- Cows without grass or a suitable alternative to feed them will not survive.
- Crops without insects or suitable alternatives to pollinate them will not survive.
- And there's not just the food chains to worry about. What about natural predators and balanced populations? Most pests around the world, whether plant or animal, have become pests because they don't have natural predators - whether because the predators have become extinct due to environmental changes, or because people have translocated the animals or plants to an environment where their natural predators can't survive even if they are introduced.
- Causing plants and animals to become extinct potentially removes natural predators from the environment making it likely that currently useful plants and animals may become pests.
Is it reasonable to expect that we can replace all extinct plants and animals or necessary predators that play a role in the cycle of life with some kind of laboratory solution? Common sense says that preserving plants and animals, protecting threatened species, and avoiding rapid changes to our environment which occur too quickly for people, animals and plants to adapt to, is essential for our survival.
Minimising the damage done by sand quarries and motorways
Off-shore sandmining from undersea shelves eg off Sydney's southern beaches are one possible solution to reduce the destructive effects of sandmining, providing it can be determined that this technique will produce lower environmental damage than on-shore mining does (we must make sure that it is not just a case of 'if we can't see it it's not doing any damage').
- One advantage of undersea sandmining is it does not consume water to the extent that surface mining does.

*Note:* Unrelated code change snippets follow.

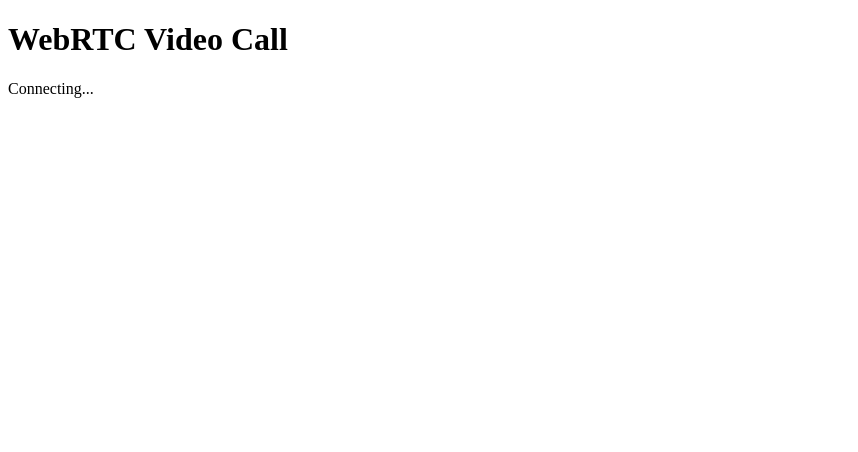
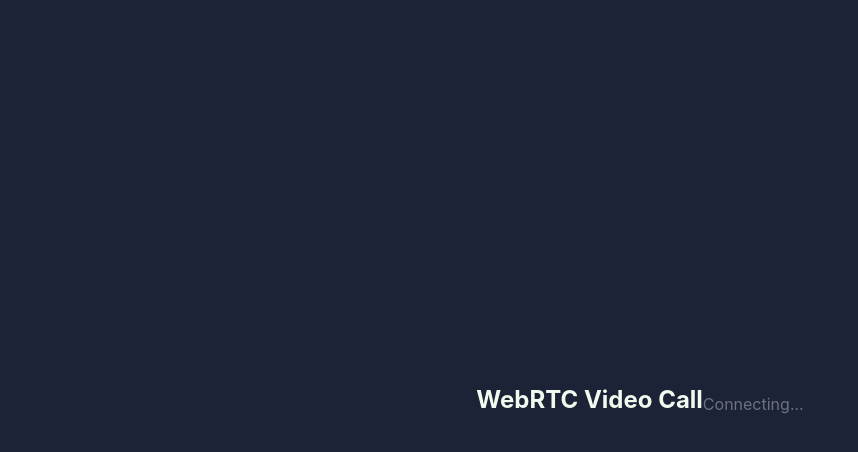
Before and after one commit to alibaihaqi/webrtc, a Nuxt app in the folder web/: page / in a window 1280 px wide. Shown: the top 452 px of the page, without its empty margins (0-858 px from the left). Built offline with nearby package versions, Linux system fonts and the light colour scheme.

Commit message:
chore: add Tailwind CSS with custom design tokens

```diff
--- /dev/null
+++ b/web/assets/css/main.css
@@ -0,0 +1,9 @@
+@tailwind base;
+@tailwind components;
+@tailwind utilities;
+
+@layer base {
+  body {
+    @apply bg-slate-900 text-frost-white font-sans;
+  }
+}
--- a/web/nuxt.config.ts
+++ b/web/nuxt.config.ts
@@ -2,6 +2,10 @@
   compatibilityDate: '2025-01-01',
   devtools: { enabled: false },
   typescript: { strict: true },
+
+  modules: ['@nuxtjs/tailwindcss'],
+
+  css: ['~/assets/css/main.css'],
 
   nitro: {
     preset: 'vercel',
--- a/web/package.json
+++ b/web/package.json
@@ -19,9 +19,11 @@
   },
   "devDependencies": {
     "@nuxt/devtools": "^2.0.0",
+    "@nuxtjs/tailwindcss": "^6.14.0",
     "@vitejs/plugin-vue": "^6.0.7",
     "@vue/test-utils": "^2.4.0",
     "happy-dom": "^16.0.0",
+    "lucide-vue-next": "^1.0.0",
     "typescript": "^5.7.0",
     "vitest": "^3.0.0",
     "vue-tsc": "^3.3.7"
--- /dev/null
+++ b/web/tailwind.config.ts
@@ -0,0 +1,33 @@
+import type { Config } from 'tailwindcss'
+
+export default {
+  content: [
+    './components/**/*.{vue,ts}',
+    './layouts/**/*.vue',
+    './pages/**/*.vue',
+    './composables/**/*.ts',
+    './plugins/**/*.ts',
+    './app.vue',
+  ],
+  theme: {
+    extend: {
+      colors: {
+        slate: {
+          900: '#1D2336',
+          800: '#232a3e',
+          700: '#2a3249',
+        },
+        frost: {
+          white: '#F1FAEE',
+          teal: '#A8DADC',
+          blue: '#457B9D',
+          red: '#E63946',
+        },
+      },
+      fontFamily: {
+        sans: ['Inter', '-apple-system', 'BlinkMacSystemFont', 'Segoe UI', 'sans-serif'],
+      },
+    },
+  },
+  plugins: [],
+} satisfies Config
```
Also changed, not shown: 1 other file (tests, documents, lock files or other folders).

- A disadvantage of undersea sandmining is it is more expensive than surface mining.
Green corridors, bridges and subways
In Canada and other countries, large scale projects to develop green corridor bridges and subways for animals to cross roads safely have been developed, and animals increasingly use these to safely cross from one side to the other. Not all species of animals are able to work out how to use these corridors, but they do save animal lives.
Most Australians know to check the pouches of animals killed on our roads to rescue young joeys. Australian mammals are predominantly marsupials. The young leave the uterus after a very short time and then complete their development in the mother's pouch. Well developed young may survive a road accident which kills the mother and, if rescued and taken to a trained carer, may be hand raised and then successfully rehabilitated into the wild.